The garden is truly a community garden now. Not only have we been granted official community garden status by the municipality community garden maven Eran, which means reduced water bills and help in all manner of areas, but our dedicated team of gardeners pools ideas, shares know-how, confers, mucks in and even meets at the weekend for lunch.
The garden is now divided into allotments, where each of us has one, two or more beds of vegetables, herbs and flowers.
In spring we planted 9 new fruit trees in addition to the fig, Feige, which was planted in September last year and is doing well. We hope by next year to be harvesting pomegranate, lemon, fig, and almond in addition to the vegetables we are all growing. The vines look magnificent and this year we are guaranteed a healthy and abundant harvest as grapes already cluster on the vines, hard and supple and shiny.
Jack was amazing in his ability to keep us going when things got tough. We had few people, the soil was dry and rock hard, the apricot tree gave up the ghost after we painstakingly dug her in and surrounded her roots with mulch, the woodchips got contaminated (don’t ask but a cat was involved), the compost turned manky, the overhead (shmitta) awning snagged and tore and was hard to take down.

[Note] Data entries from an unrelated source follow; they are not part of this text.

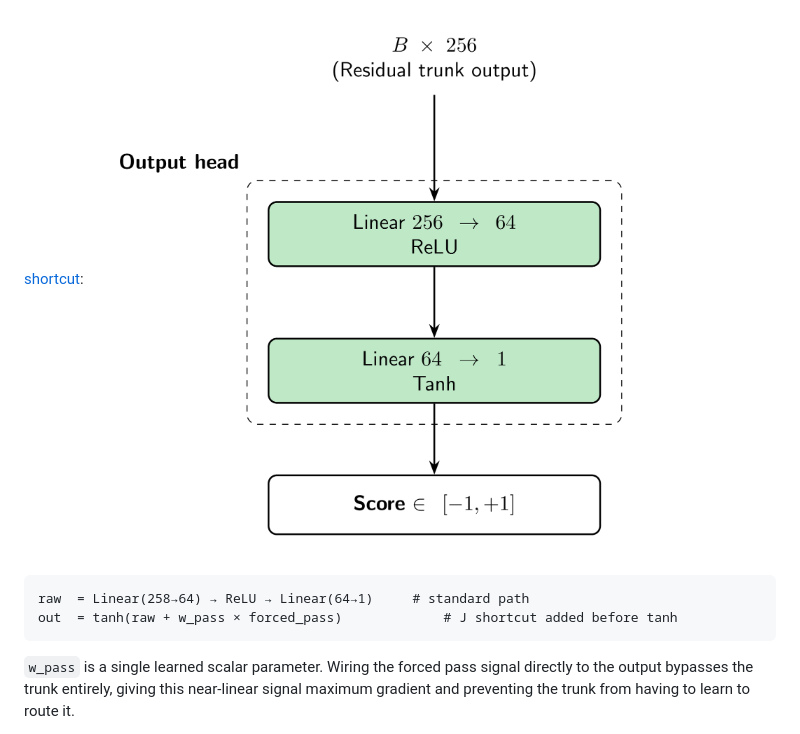
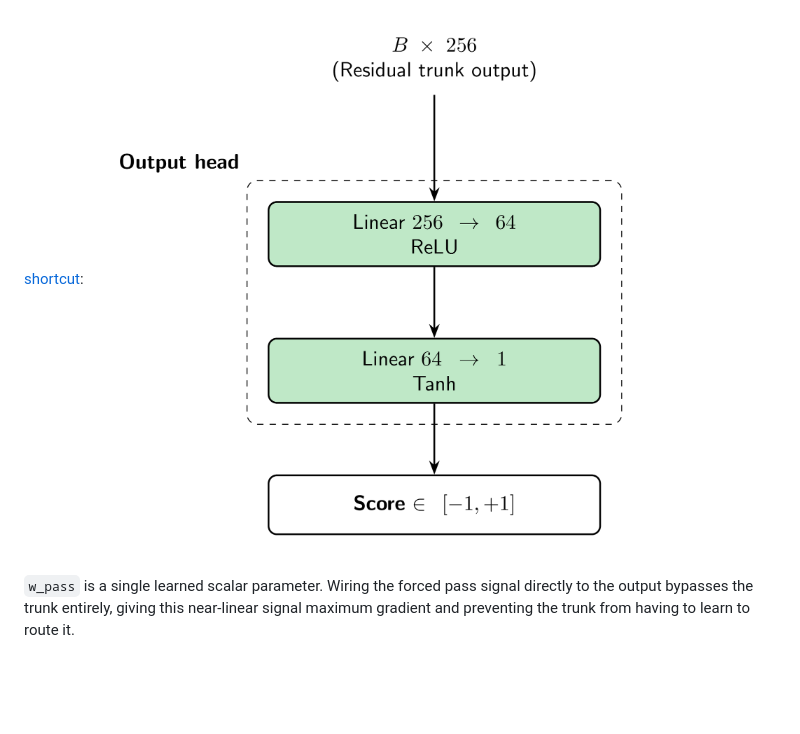
Before and after one commit to Wubpooz/app5-ai-game-project, a Markdown page: BandDPER.md, the part around the change. Rendered like a GitHub page; blank space fills up the shorter version.

Commit message:
parity

````diff
--- a/BandDPER.md
+++ b/BandDPER.md
@@ -153,12 +153,6 @@ This also provides graceful degradation as, if a block learns to output zero (i.
 #### Output Head
 The output head uses a direct bypass for forced pass signals, inspired by [Stockfish's PSQT direct-to-output shortcut](https://github.com/official-stockfish/Stockfish/blob/master/src/nnue/nnue_architecture.h):
 ![Output Head](docs/output_head.png)
-
-<!-- TODO: update image -->
-```
-raw  = Linear(258→64) → ReLU → Linear(64→1)     # standard path
-out  = tanh(raw + w_pass × forced_pass)             # J shortcut added before tanh
-```
 
 `w_pass` is a single learned scalar parameter. Wiring the forced pass signal directly to the output bypasses the trunk entirely, giving this near-linear signal maximum gradient and preventing the trunk from having to learn to route it.
 
````
Also changed, not shown: docs/residual_trunk.png, 5 other files.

But each day Jack was there, toiling in all weathers to get us back on track.
He explained the importance of raised beds and water conservation, applied emitters to our irrigation tubing, collected discarded wood which we used to build the sides of our raised beds and grew seedlings on his terrace which have since been transferred and are now flourishing plants in our beds.
Vered, from a moshav shittufi in the north, Nir Etzion, came with considerable gardening experience. Her cucumbers and cherry tomatoes taste amazing, her pumpkin leaves are as soft and delicate as a kitten’s ears, her corn billows in the wind and her courgette flowers would be the envy of a Provencal master-farmer. Her basil has been the staple of my pasta dishes since late spring. She is a model gardener, always in good spirits and willing to help.
Jon, Betzalel, Jerry and Andrew are out newest community gardeners, each with experience in a different area and each with a bed or two to their name. Jon is trying a curious combination in his bed of beets, lemon grass, corn and sunflowers; Betzalel is more conservative but promises to sing to his peppers to help them along; Jerry, a long-time gardener, has planted eggplant, basil, tomato and pepper and we are looking forward to ratatouille and homegrown pizza (topping) someday soon. Andrew only joined us a week or two ago and has already planted several baby pumpkin that he started on his terrace at home.
Jack wanders around helping us all, mending leaky tubing, filling in beds that are lopsided, cutting wood and buying gadgets and widgets that you wouldn’t know the name of in English, let alone Hebrew. He doesn’t have his own bed though the broccoli that is growing in mine is actually his. I’ve been cutting off the flowering heads for weeks now and enjoying steamed broccoli with melted mozzarella. The trees that you can see from the roadside were his idea and he was instrumental in getting the vines back into shape when they got tangled up in weeds. Neil has returned full of gusto and his bed already looks like something out of the Moosewood Cookbook, which is great given his recent adoption of a mostly vegan diet.
The sun shines every day, from morning to evening. A new mummy cat gave birth to 3 kittens and greets me at the gate as soon as I arrive. The toolshed is tidy, the paths are clean, the watering is down to a minimum, our home-made compost enriches our beds, the Jerusalem Post is the perfect mulch. The 30 large sacks of woodchips the municipality has promised us will serve as additional valuable mulch and will be strewn around the wild section of the garden to demarcate a weed-free area for sitting and schmoozing (as yet not shaded…the newly planted trees will provide that next year). In addition to this social area, we hope to create a second similar area near the entrance gate and close to Mizmor shul, where an old tree already provides a modicum of shade and will be supplemented by an awning, chairs and a table made from collected palettes. This area might even serve as a succah.
We invite all Mizmor-goers to enjoy the area for a regular once-a-month al fresco Kiddush!